Reprint of 2013 piece with 2 of 3 updated links.
Although it may seem as if the concussion crisis in football is a fairly recent issue, the December 19, 1994 issue of Sports Illustrated proves differently. Twelve pages of that eighteen year old issue were devoted to NFL concussions. “Halt the Head Hunting” by Peter King, “The Worst Case” by Michael Farber and “A Bell is Rung” (can’t find in the online SI archive anymore) also by Peter King describe many of the same issues that are going on today and with much of the same urgency.
The following is republished from an article that first appeared June 2013.
The University of Pittsburgh Medical Center’s recent concussion research paper, Incidence of Sports-Related Concussion among Youth Football Players Aged 8-12 Years continues a disturbing history of the UPMC providing their
client grant source with a document that provides highly respected, high-powered marketing ammo for some commercial product. In this example, the NFL through its NFL Charities organization gave $100k to UPMC with Dr. Anthony Kontos as the Principle Investigator to conduct a study about concussions in youth football.
University of North Carolina’s Dr. Kevin Guskiewicz, PhD continued his evangelical-like support of children playing full-contact tackle football during a 2014 concussion discussion presented at Texas A&M. Dr. Guskiewicz was one of nine presenters at the 2014 Huffines “concussion discussion” which included well known Boston University CTE researcher Dr. Ann Mckee, MD. As one of the most engaging, outspoken supporters of full-contact youth football, Guskiewicz continued to be unwilling to cite any age too young for football collisions.

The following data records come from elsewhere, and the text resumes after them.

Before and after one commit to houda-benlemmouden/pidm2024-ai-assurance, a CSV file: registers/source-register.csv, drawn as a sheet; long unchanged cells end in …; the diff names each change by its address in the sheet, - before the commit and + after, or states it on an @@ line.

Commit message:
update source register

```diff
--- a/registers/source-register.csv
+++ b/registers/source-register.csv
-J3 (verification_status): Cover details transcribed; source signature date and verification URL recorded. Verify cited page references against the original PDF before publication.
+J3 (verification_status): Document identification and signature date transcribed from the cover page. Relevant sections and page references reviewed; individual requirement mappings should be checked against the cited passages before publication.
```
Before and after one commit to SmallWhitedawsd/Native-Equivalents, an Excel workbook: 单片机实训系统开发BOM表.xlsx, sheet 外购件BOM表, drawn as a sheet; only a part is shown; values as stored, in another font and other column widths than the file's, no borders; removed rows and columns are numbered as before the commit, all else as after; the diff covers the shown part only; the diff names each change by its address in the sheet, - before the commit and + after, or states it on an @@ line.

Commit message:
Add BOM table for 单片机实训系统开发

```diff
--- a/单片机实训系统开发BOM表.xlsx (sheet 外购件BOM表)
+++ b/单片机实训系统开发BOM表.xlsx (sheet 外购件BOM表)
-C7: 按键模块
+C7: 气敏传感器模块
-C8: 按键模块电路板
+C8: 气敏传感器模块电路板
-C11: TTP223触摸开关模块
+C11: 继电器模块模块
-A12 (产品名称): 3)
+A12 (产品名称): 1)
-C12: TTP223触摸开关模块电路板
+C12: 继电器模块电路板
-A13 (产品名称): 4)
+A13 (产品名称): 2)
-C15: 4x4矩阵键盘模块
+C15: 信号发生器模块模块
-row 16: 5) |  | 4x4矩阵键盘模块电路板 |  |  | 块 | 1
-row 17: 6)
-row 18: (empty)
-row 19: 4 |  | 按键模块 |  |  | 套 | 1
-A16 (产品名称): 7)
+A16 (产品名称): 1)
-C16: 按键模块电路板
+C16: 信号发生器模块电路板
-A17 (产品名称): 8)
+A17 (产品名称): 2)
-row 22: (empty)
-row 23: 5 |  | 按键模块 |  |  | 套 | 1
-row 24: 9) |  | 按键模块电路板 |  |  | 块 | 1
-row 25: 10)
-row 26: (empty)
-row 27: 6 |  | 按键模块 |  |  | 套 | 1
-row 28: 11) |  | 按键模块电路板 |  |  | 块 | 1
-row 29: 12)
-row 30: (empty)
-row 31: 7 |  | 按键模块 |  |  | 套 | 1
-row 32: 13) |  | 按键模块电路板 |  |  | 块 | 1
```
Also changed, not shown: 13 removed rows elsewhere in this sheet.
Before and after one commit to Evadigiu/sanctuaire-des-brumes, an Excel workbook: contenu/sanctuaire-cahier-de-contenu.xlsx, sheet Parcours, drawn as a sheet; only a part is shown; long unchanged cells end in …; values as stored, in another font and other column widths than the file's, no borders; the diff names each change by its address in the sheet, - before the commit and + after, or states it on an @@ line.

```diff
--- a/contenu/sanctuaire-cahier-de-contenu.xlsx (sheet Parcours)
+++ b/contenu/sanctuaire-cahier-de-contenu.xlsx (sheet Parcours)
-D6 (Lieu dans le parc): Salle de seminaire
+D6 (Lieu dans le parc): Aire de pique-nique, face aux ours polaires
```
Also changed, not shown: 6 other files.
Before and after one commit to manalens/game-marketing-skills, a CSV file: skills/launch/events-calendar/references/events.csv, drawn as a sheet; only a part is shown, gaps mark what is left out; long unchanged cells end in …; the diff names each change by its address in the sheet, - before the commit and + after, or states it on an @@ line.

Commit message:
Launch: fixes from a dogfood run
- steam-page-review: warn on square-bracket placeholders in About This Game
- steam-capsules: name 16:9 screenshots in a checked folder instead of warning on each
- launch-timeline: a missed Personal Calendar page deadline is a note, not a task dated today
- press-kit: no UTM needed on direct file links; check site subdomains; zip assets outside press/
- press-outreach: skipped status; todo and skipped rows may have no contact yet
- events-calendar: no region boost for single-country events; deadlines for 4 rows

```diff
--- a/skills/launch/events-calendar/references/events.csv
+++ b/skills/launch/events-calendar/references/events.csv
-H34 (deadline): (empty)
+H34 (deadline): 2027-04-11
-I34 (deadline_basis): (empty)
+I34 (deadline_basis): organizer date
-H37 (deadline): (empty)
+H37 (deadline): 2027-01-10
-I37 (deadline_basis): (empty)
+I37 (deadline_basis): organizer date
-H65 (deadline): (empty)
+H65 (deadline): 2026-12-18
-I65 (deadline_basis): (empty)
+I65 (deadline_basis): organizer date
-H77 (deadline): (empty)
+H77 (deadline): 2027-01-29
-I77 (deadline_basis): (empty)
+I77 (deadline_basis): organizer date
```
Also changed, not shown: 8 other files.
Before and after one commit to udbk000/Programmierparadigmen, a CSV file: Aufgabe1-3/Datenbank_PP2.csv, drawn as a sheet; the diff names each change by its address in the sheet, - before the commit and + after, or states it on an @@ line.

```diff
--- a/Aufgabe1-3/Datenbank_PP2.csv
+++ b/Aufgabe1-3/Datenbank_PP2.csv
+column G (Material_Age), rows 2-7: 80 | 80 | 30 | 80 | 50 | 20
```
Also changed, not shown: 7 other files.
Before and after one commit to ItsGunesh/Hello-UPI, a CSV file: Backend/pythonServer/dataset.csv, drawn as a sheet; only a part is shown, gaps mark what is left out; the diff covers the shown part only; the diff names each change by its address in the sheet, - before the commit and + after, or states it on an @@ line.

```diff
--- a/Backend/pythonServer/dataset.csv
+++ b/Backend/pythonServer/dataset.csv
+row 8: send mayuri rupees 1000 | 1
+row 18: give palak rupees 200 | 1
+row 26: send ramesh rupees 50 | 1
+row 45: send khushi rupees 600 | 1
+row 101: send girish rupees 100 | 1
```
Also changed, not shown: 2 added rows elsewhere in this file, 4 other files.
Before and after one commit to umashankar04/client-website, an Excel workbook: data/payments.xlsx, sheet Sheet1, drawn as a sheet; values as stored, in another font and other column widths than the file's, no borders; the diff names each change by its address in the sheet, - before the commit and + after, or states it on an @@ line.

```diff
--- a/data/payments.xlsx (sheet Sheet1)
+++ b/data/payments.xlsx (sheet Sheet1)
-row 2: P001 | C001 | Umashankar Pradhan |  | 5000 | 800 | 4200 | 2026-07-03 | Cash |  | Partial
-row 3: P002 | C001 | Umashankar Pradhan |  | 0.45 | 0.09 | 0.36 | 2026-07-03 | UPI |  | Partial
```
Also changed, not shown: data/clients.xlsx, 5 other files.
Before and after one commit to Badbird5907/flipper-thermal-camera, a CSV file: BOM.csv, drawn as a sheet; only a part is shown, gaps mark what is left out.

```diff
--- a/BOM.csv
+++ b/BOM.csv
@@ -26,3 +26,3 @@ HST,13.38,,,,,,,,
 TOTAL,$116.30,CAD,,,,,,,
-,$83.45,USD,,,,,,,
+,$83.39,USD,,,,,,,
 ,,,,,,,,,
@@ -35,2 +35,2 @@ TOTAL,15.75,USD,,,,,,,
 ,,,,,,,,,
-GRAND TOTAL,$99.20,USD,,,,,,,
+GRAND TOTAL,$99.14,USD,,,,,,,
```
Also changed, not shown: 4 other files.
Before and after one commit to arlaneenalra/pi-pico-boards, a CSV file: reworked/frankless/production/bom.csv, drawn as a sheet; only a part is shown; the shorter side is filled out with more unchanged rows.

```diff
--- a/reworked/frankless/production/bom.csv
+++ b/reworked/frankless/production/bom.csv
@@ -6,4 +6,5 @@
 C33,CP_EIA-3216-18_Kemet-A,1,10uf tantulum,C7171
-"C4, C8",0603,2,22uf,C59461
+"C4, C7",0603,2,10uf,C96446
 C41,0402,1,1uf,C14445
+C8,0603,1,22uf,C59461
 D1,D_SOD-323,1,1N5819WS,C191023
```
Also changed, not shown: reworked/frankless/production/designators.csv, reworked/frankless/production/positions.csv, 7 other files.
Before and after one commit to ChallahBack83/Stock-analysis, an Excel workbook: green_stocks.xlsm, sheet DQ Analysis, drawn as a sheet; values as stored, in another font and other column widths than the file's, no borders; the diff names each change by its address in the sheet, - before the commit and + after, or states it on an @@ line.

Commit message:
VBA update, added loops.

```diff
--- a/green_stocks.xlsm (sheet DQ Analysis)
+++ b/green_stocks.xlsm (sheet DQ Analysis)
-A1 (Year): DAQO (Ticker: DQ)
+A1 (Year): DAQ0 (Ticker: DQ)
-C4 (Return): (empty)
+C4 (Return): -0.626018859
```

Harvard Teaching Hospital - Beth Israel Deaconess Medical Center
A study funded in-part by a NFLPA grant offers the possibility of early intervention for CTE following a traumatic brain injury.
In the study, which was recently published online edition of the journal Nature, researchers found that a misshapen isoform of the tau protein can develop as soon as 12 hours after TBI, setting in motion a destructive course of events that can lead to widespread neurodegeneration.
Attorney Chris Seeger appeared on the NFL Network in 2014
Following final approval of the proposed NFL concussion settlement, 11 appeals were filed by former players. In response to those appeals, co-lead counsel for the plaintiffs’ class, Chris Seeger, filed a request that the 11 appeals be consolidated and expedited by the court so that the most critically ill players who meet the the criteria for compensation can be paid as soon as possible.
Jim Gossett, Columbia Univ. ATC is the Giants' home spotter. Photo - Columbia Univ.
Athletic trainer concussion spotters will now be able to bypass the teams and speak directly to game officials in order to call for a medical timeout during an NFL game. NFL owners approved the measure on March 24, 2015 for the upcoming season. Without saying so, it seemed as if Rich McKay, chairman of the competition committee, identified that the teams were the weak link in getting a player out of the game quickly. According to the LA Times, McKay said the health and safety committee made it happen.
Three NFL players unexpectedly announced their retirement from the game this week, including possible future Hall-of-Famer, San Francisco 49er LB Patrick Willis. Willis, 30 years old, was selected for the Pro Bowl after each of his first 7 seasons and was chosen as a first-team All Pro linebacker 5 of his 8 seasons. Although none of the three specifically mentioned concussions, CTE or concerns about long-term brain damage, you have to wonder if those potential health issues were part of their logic.